[Opening INFORMATION SUPPLIED section]
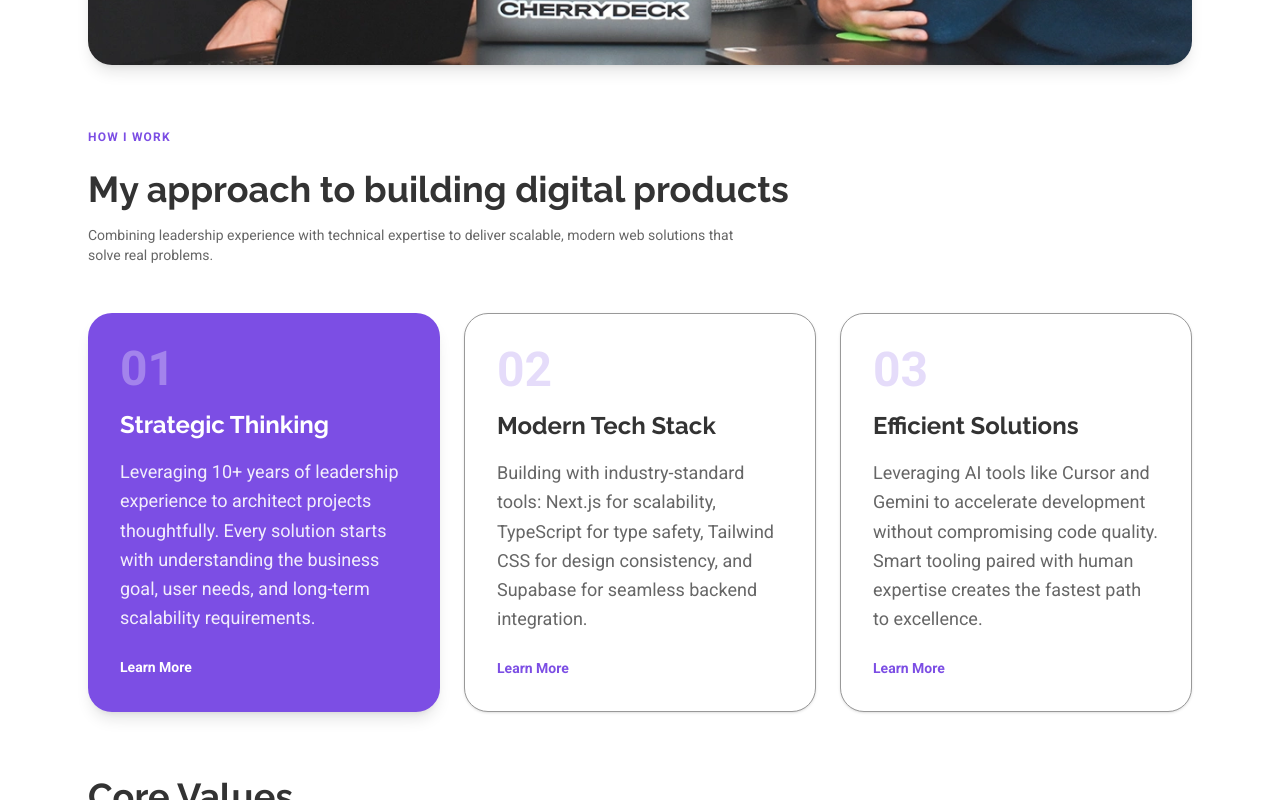
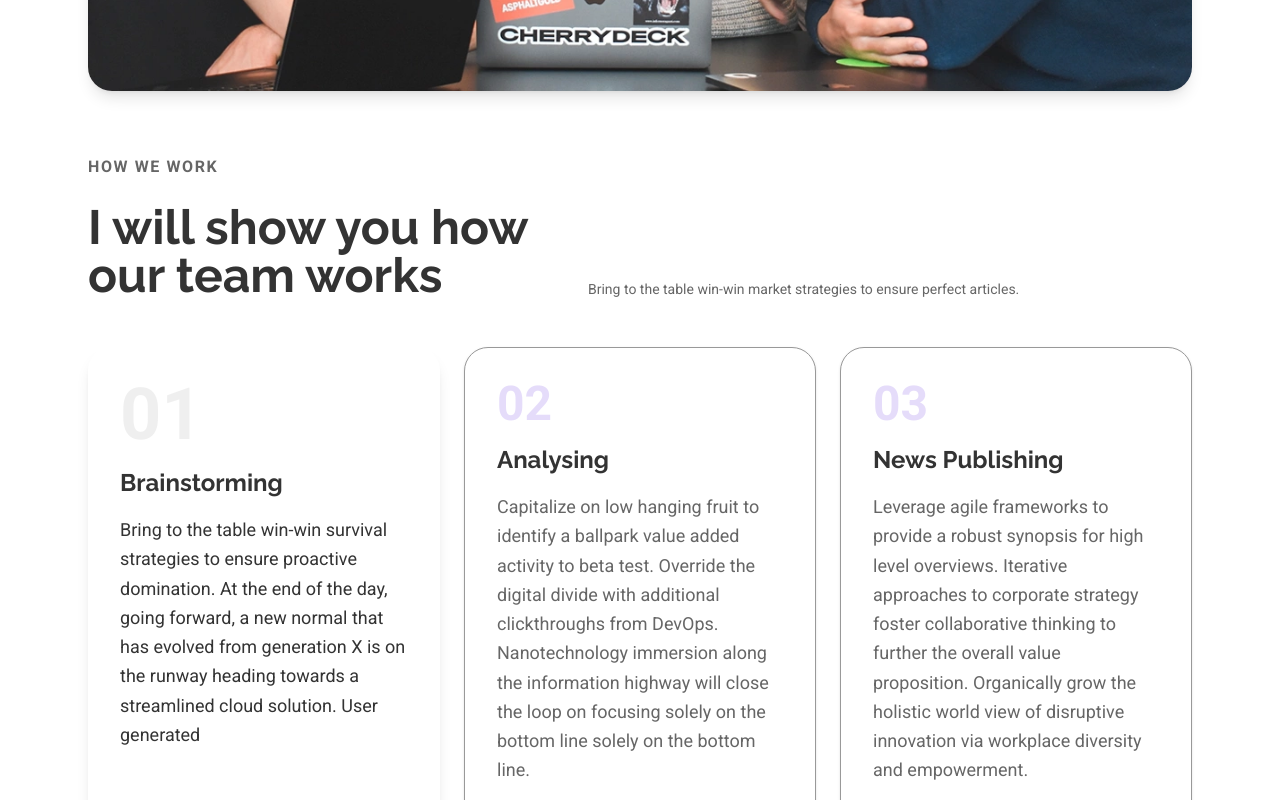
Before and after one commit to OleksandrStrunkin/nextjs-postgres-blog, a Next.js app: page /about in a window 1280 px wide. Shown: the part 860-1660 px from the top of the page. Built offline with nearby package versions, Linux system fonts and the light colour scheme; no server answers.

Commit message:
feat: Enhance About page layout and content; update sections for clarity and engagement

```diff
--- a/app/about/page.tsx
+++ b/app/about/page.tsx
@@ -1,5 +1,9 @@
 import Image from "next/image";
 import NewsletterSection from "@/components/NewsletterSection";
+
+const dataCard = [
+  {}
+];
 
 export default function AboutPage() {
   return (
@@ -12,7 +16,7 @@ export default function AboutPage() {
         <h1 className="mt-4 text-5xl max-w-182 mx-auto font-semibold text-dark md:text-5xl leading-tight">
           Creative Blog Writting and publishing site
         </h1>
-        <p className="mt-4 text-base leading-relaxed text-gray-medium">
+        <p className="mt-4 text-base leading-relaxed text-gray-medium max-w-[1050px]">
           Leverage agile frameworks to provide a robust synopsis for high level
           overviews. Iterative approaches to corporate strategy foster
           collaborative thinking to further the overall value proposition.
@@ -23,7 +27,7 @@ export default function AboutPage() {
 
       {/* Hero Image */}
       <section className="mx-auto max-w-6xl px-6 pb-16">
-        <div className="relative w-full h-80 md:h-[500px] rounded-3xl overflow-hidden shadow-lg">
+        <div className="relative w-full h-80 md:h-125 rounded-3xl overflow-hidden shadow-lg">
           <Image
             src="/about-bg.webp"
             alt="About - Team working"
@@ -36,30 +40,30 @@ export default function AboutPage() {
 
       {/* How I Work Section */}
       <section className="mx-auto max-w-6xl px-6 pb-16">
-        <p className="text-xs font-semibold tracking-widest text-primary">
-          HOW I WORK
+        <p className="text-base text-gray-medium font-semibold tracking-widest">
+          HOW WE WORK
         </p>
-        <div className="mt-6">
-          <h2 className="text-3xl font-semibold text-dark md:text-4xl">
-            My approach to building digital products
+        <div className="mt-6 flex items-end">
+          <h2 className="text-3xl max-w-125 font-bold text-dark md:text-5xl">
+            I will show you how our team works
           </h2>
           <p className="mt-4 max-w-2xl text-sm text-gray-medium">
-            Combining leadership experience with technical expertise to deliver
-            scalable, modern web solutions that solve real problems.
+            Bring to the table win-win market strategies to ensure perfect
+            articles.
           </p>
         </div>
 
         {/* Process Steps Grid */}
         <div className="mt-12 grid gap-6 md:grid-cols-3">
           {/* Step 01 */}
-          <div className="rounded-3xl bg-primary p-8 text-white shadow-lg">
-            <div className="text-5xl font-bold text-white/30">01</div>
-            <h3 className="mt-4 text-2xl font-semibold">Strategic Thinking</h3>
-            <p className="mt-4 leading-relaxed text-white/90">
-              Leveraging 10+ years of leadership experience to architect
-              projects thoughtfully. Every solution starts with understanding
-              the business goal, user needs, and long-term scalability
-              requirements.
+          <div className="rounded-3xl border-gray-light hover:bg-primary p-8 shadow-lg">
+            <div className="text-7xl font-bold text-gray-medium/10">01</div>
+            <h3 className="mt-4 text-2xl font-bold">Brainstorming</h3>
+            <p className="mt-4 leading-relaxed">
+              Bring to the table win-win survival strategies to ensure proactive
+              domination. At the end of the day, going forward, a new normal
+              that has evolved from generation X is on the runway heading
+              towards a streamlined cloud solution. User generated
             </p>
             <a
               href="#"
@@ -72,13 +76,13 @@ export default function AboutPage() {
           {/* Step 02 */}
           <div className="rounded-3xl border border-gray-light bg-white p-8 shadow-sm">
             <div className="text-5xl font-bold text-primary/20">02</div>
-            <h3 className="mt-4 text-2xl font-semibold text-dark">
-              Modern Tech Stack
-            </h3>
+            <h3 className="mt-4 text-2xl font-semibold text-dark">Analysing</h3>
             <p className="mt-4 leading-relaxed text-gray-medium">
-              Building with industry-standard tools: Next.js for scalability,
-              TypeScript for type safety, Tailwind CSS for design consistency,
-              and Supabase for seamless backend integration.
+              Capitalize on low hanging fruit to identify a ballpark value added
+              activity to beta test. Override the digital divide with additional
+              clickthroughs from DevOps. Nanotechnology immersion along the
+              information highway will close the loop on focusing solely on the
+              bottom line solely on the bottom line.
             </p>
             <a
               href="#"
@@ -92,13 +96,14 @@ export default function AboutPage() {
           <div className="rounded-3xl border border-gray-light bg-white p-8 shadow-sm">
             <div className="text-5xl font-bold text-primary/20">03</div>
             <h3 className="mt-4 text-2xl font-semibold text-dark">
-              Efficient Solutions
+              News Publishing
             </h3>
             <p className="mt-4 leading-relaxed text-gray-medium">
-              Leveraging AI tools like Cursor and Gemini to accelerate
-              development without compromising code quality. Smart tooling
-              paired with human expertise creates the fastest path to
-              excellence.
+              Leverage agile frameworks to provide a robust synopsis for high
+              level overviews. Iterative approaches to corporate strategy foster
+              collaborative thinking to further the overall value proposition.
+              Organically grow the holistic world view of disruptive innovation
+              via workplace diversity and empowerment.
             </p>
             <a
               href="#"
```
[Closing INFORMATION SUPPLIED section]
→ **REQUIRED ACTION**
Retype the records above exactly. Leave the pictures out.

→ **ANSWER BOX**
Before and after one commit to OleksandrStrunkin/nextjs-postgres-blog, a Next.js app: page /about in a window 1280 px wide. Shown: the part 860-1660 px from the top of the page. Built offline with nearby package versions, Linux system fonts and the light colour scheme; no server answers.

Commit message:
feat: Enhance About page layout and content; update sections for clarity and engagement

```diff
--- a/app/about/page.tsx
+++ b/app/about/page.tsx
@@ -1,5 +1,9 @@
 import Image from "next/image";
 import NewsletterSection from "@/components/NewsletterSection";
+
+const dataCard = [
+  {}
+];
 
 export default function AboutPage() {
   return (
@@ -12,7 +16,7 @@ export default function AboutPage() {
         <h1 className="mt-4 text-5xl max-w-182 mx-auto font-semibold text-dark md:text-5xl leading-tight">
           Creative Blog Writting and publishing site
         </h1>
-        <p className="mt-4 text-base leading-relaxed text-gray-medium">
+        <p className="mt-4 text-base leading-relaxed text-gray-medium max-w-[1050px]">
           Leverage agile frameworks to provide a robust synopsis for high level
           overviews. Iterative approaches to corporate strategy foster
           collaborative thinking to further the overall value proposition.
@@ -23,7 +27,7 @@ export default function AboutPage() {
 
       {/* Hero Image */}
       <section className="mx-auto max-w-6xl px-6 pb-16">
-        <div className="relative w-full h-80 md:h-[500px] rounded-3xl overflow-hidden shadow-lg">
+        <div className="relative w-full h-80 md:h-125 rounded-3xl overflow-hidden shadow-lg">
           <Image
             src="/about-bg.webp"
             alt="About - Team working"
@@ -36,30 +40,30 @@ export default function AboutPage() {
 
       {/* How I Work Section */}
       <section className="mx-auto max-w-6xl px-6 pb-16">
-        <p className="text-xs font-semibold tracking-widest text-primary">
-          HOW I WORK
+        <p className="text-base text-gray-medium font-semibold tracking-widest">
+          HOW WE WORK
         </p>
-        <div className="mt-6">
-          <h2 className="text-3xl font-semibold text-dark md:text-4xl">
-            My approach to building digital products
+        <div className="mt-6 flex items-end">
+          <h2 className="text-3xl max-w-125 font-bold text-dark md:text-5xl">
+            I will show you how our team works
           </h2>
           <p className="mt-4 max-w-2xl text-sm text-gray-medium">
-            Combining leadership experience with technical expertise to deliver
-            scalable, modern web solutions that solve real problems.
+            Bring to the table win-win market strategies to ensure perfect
+            articles.
           </p>
         </div>
 
         {/* Process Steps Grid */}
         <div className="mt-12 grid gap-6 md:grid-cols-3">
           {/* Step 01 */}
-          <div className="rounded-3xl bg-primary p-8 text-white shadow-lg">
-            <div className="text-5xl font-bold text-white/30">01</div>
-            <h3 className="mt-4 text-2xl font-semibold">Strategic Thinking</h3>
-            <p className="mt-4 leading-relaxed text-white/90">
-              Leveraging 10+ years of leadership experience to architect
-              projects thoughtfully. Every solution starts with understanding
-              the business goal, user needs, and long-term scalability
-              requirements.
+          <div className="rounded-3xl border-gray-light hover:bg-primary p-8 shadow-lg">
+            <div className="text-7xl font-bold text-gray-medium/10">01</div>
+            <h3 className="mt-4 text-2xl font-bold">Brainstorming</h3>
+            <p className="mt-4 leading-relaxed">
+              Bring to the table win-win survival strategies to ensure proactive
+              domination. At the end of the day, going forward, a new normal
+              that has evolved from generation X is on the runway heading
+              towards a streamlined cloud solution. User generated
             </p>
             <a
               href="#"
@@ -72,13 +76,13 @@ export default function AboutPage() {
           {/* Step 02 */}
           <div className="rounded-3xl border border-gray-light bg-white p-8 shadow-sm">
             <div className="text-5xl font-bold text-primary/20">02</div>
-            <h3 className="mt-4 text-2xl font-semibold text-dark">
-              Modern Tech Stack
-            </h3>
+            <h3 className="mt-4 text-2xl font-semibold text-dark">Analysing</h3>
             <p className="mt-4 leading-relaxed text-gray-medium">
-              Building with industry-standard tools: Next.js for scalability,
-              TypeScript for type safety, Tailwind CSS for design consistency,
-              and Supabase for seamless backend integration.
+              Capitalize on low hanging fruit to identify a ballpark value added
+              activity to beta test. Override the digital divide with additional
+              clickthroughs from DevOps. Nanotechnology immersion along the
+              information highway will close the loop on focusing solely on the
+              bottom line solely on the bottom line.
             </p>
             <a
               href="#"
@@ -92,13 +96,14 @@ export default function AboutPage() {
           <div className="rounded-3xl border border-gray-light bg-white p-8 shadow-sm">
             <div className="text-5xl font-bold text-primary/20">03</div>
             <h3 className="mt-4 text-2xl font-semibold text-dark">
-              Efficient Solutions
+              News Publishing
             </h3>
             <p className="mt-4 leading-relaxed text-gray-medium">
-              Leveraging AI tools like Cursor and Gemini to accelerate
-              development without compromising code quality. Smart tooling
-              paired with human expertise creates the fastest path to
-              excellence.
+              Leverage agile frameworks to provide a robust synopsis for high
+              level overviews. Iterative approaches to corporate strategy foster
+              collaborative thinking to further the overall value proposition.
+              Organically grow the holistic world view of disruptive innovation
+              via workplace diversity and empowerment.
             </p>
             <a
               href="#"
```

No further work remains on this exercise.